## What is needed:
From the entries, copy out every line in which the word "execute" is found.

▼

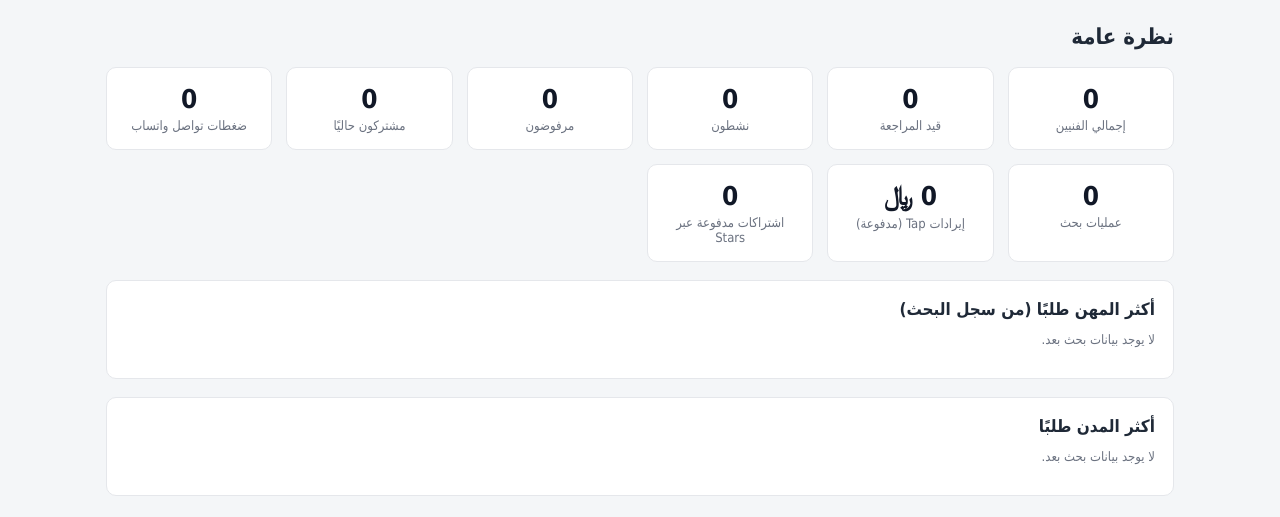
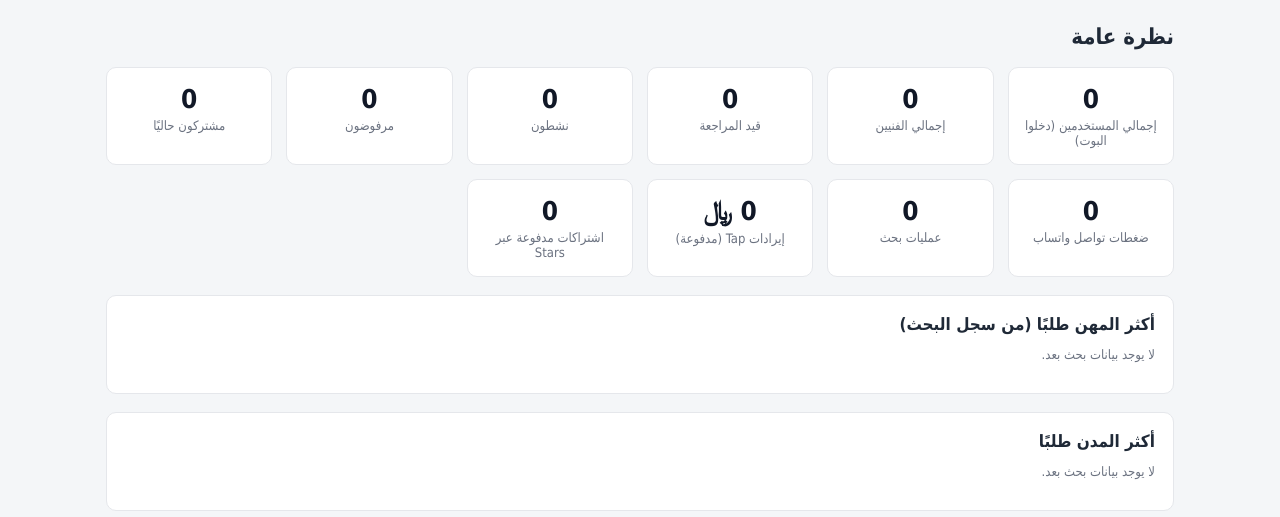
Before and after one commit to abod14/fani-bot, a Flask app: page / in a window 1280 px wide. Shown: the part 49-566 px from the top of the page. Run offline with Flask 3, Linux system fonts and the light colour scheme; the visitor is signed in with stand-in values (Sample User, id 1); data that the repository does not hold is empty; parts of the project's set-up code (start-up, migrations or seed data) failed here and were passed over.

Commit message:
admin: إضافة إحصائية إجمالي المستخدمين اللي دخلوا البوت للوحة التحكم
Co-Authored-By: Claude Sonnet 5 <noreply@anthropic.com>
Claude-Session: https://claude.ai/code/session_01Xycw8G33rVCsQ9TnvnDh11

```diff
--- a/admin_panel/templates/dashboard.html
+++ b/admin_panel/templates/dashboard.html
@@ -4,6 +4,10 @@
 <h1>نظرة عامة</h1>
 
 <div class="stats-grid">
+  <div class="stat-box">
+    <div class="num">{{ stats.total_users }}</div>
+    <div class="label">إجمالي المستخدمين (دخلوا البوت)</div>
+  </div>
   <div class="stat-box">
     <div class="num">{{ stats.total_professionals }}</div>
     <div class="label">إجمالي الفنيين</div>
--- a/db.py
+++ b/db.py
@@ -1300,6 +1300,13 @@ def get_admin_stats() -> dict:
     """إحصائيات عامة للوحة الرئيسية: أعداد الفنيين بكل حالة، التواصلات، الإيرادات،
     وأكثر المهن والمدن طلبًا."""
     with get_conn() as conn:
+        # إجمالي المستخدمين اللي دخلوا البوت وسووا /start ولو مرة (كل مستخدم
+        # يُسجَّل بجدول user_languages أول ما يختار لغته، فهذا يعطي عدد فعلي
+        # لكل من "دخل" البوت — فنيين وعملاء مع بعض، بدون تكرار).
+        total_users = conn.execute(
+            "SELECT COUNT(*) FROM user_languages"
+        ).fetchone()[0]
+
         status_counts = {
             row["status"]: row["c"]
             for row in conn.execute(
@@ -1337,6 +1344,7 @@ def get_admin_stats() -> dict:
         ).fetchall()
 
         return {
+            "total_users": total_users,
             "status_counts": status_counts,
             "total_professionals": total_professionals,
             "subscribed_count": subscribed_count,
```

▲
▼

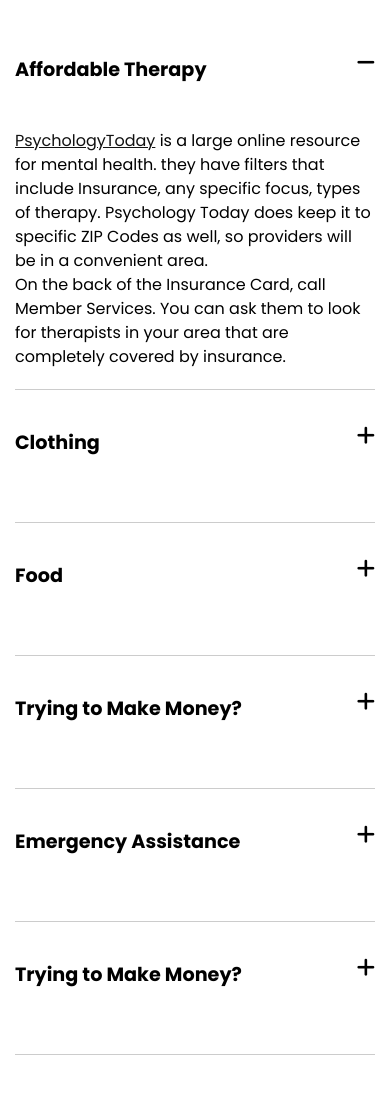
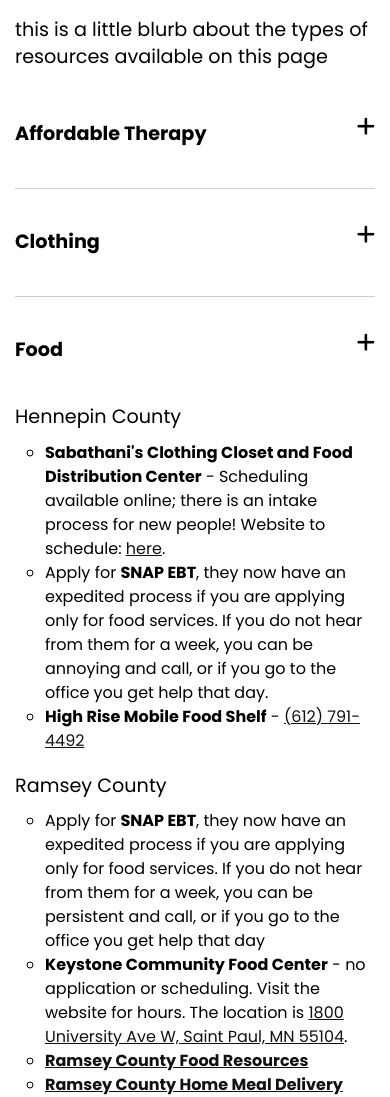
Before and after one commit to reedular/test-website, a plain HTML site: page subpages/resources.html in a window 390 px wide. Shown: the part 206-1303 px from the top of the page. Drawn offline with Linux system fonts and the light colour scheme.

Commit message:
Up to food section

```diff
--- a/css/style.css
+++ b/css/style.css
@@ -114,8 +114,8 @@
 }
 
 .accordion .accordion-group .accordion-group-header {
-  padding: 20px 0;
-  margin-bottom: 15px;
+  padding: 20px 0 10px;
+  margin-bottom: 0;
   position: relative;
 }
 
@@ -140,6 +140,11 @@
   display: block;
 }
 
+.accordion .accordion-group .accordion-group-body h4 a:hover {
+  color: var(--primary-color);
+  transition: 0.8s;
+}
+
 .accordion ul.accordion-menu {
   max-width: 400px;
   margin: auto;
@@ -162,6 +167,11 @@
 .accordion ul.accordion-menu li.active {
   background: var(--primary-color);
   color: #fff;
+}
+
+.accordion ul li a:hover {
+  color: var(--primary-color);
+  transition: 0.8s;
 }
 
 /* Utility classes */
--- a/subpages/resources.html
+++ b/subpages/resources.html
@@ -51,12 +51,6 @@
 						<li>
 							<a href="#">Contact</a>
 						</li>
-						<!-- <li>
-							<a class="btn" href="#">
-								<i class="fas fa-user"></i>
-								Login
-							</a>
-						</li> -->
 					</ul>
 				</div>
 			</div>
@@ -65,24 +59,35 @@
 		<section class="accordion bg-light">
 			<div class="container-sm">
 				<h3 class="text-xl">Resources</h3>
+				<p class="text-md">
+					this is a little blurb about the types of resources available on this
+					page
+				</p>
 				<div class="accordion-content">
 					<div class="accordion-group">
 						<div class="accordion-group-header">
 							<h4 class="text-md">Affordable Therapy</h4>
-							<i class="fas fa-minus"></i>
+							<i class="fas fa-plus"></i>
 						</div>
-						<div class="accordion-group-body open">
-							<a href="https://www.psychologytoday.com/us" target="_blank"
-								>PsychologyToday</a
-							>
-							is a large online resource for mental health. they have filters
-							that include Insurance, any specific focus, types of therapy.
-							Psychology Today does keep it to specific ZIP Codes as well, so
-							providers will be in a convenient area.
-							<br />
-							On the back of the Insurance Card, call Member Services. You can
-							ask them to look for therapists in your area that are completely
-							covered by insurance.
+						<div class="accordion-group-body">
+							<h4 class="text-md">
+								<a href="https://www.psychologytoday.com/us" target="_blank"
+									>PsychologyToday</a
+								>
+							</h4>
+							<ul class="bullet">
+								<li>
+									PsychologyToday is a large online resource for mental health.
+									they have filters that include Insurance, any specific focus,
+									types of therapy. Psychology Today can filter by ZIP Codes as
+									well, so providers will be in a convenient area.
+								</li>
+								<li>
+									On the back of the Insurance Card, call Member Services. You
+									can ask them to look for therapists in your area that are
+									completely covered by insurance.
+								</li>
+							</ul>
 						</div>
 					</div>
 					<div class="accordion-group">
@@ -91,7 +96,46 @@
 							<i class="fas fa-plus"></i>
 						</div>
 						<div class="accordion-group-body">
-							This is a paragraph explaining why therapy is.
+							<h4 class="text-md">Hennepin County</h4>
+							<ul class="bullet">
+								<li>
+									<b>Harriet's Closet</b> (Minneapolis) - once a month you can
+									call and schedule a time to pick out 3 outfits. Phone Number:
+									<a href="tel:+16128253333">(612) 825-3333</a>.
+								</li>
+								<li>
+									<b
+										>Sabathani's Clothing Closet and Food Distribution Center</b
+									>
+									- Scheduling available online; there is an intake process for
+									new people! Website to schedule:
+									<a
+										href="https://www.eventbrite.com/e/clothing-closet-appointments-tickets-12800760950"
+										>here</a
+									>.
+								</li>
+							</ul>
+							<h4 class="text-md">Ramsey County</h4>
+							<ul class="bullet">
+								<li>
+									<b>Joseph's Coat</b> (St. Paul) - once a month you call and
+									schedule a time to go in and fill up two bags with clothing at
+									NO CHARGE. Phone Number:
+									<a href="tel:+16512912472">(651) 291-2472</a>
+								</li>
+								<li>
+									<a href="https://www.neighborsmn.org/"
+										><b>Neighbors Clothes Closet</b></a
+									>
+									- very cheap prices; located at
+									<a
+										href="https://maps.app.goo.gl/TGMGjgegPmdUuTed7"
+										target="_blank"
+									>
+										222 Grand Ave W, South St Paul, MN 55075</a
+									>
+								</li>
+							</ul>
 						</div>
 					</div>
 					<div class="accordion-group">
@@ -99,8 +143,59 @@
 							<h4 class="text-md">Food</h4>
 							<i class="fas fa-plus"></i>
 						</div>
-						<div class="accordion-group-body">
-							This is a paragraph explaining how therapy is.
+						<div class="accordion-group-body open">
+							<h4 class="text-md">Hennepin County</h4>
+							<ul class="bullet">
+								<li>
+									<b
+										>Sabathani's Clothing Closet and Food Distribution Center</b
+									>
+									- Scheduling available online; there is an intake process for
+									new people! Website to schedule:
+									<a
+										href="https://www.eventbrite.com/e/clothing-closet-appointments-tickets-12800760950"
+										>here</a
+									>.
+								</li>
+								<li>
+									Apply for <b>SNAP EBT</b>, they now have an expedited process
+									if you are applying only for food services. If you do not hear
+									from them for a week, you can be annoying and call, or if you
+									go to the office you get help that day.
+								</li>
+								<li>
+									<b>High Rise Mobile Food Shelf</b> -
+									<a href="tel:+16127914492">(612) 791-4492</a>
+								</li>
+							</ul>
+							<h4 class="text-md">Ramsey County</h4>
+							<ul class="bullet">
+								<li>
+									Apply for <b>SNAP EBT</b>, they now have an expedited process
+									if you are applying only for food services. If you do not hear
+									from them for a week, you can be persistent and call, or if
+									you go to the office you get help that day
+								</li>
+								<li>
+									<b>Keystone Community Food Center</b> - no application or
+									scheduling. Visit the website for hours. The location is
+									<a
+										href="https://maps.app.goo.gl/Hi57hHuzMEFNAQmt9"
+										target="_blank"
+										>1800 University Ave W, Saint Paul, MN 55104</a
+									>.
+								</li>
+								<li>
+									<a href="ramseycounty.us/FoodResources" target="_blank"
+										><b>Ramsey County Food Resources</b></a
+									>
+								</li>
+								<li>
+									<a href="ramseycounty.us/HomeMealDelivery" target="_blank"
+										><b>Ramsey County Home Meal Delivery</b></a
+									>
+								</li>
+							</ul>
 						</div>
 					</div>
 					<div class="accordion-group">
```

▲
▼

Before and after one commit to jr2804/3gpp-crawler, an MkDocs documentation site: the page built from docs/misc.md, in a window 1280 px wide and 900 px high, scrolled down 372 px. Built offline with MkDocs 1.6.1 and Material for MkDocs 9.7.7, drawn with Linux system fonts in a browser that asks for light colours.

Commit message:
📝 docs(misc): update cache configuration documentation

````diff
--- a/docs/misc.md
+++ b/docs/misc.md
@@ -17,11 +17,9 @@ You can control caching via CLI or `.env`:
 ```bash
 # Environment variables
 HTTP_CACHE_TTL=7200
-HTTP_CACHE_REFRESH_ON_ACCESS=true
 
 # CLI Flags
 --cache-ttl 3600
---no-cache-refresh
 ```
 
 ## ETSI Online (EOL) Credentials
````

▲

## Written solution:
+        total_users = conn.execute(
             for row in conn.execute(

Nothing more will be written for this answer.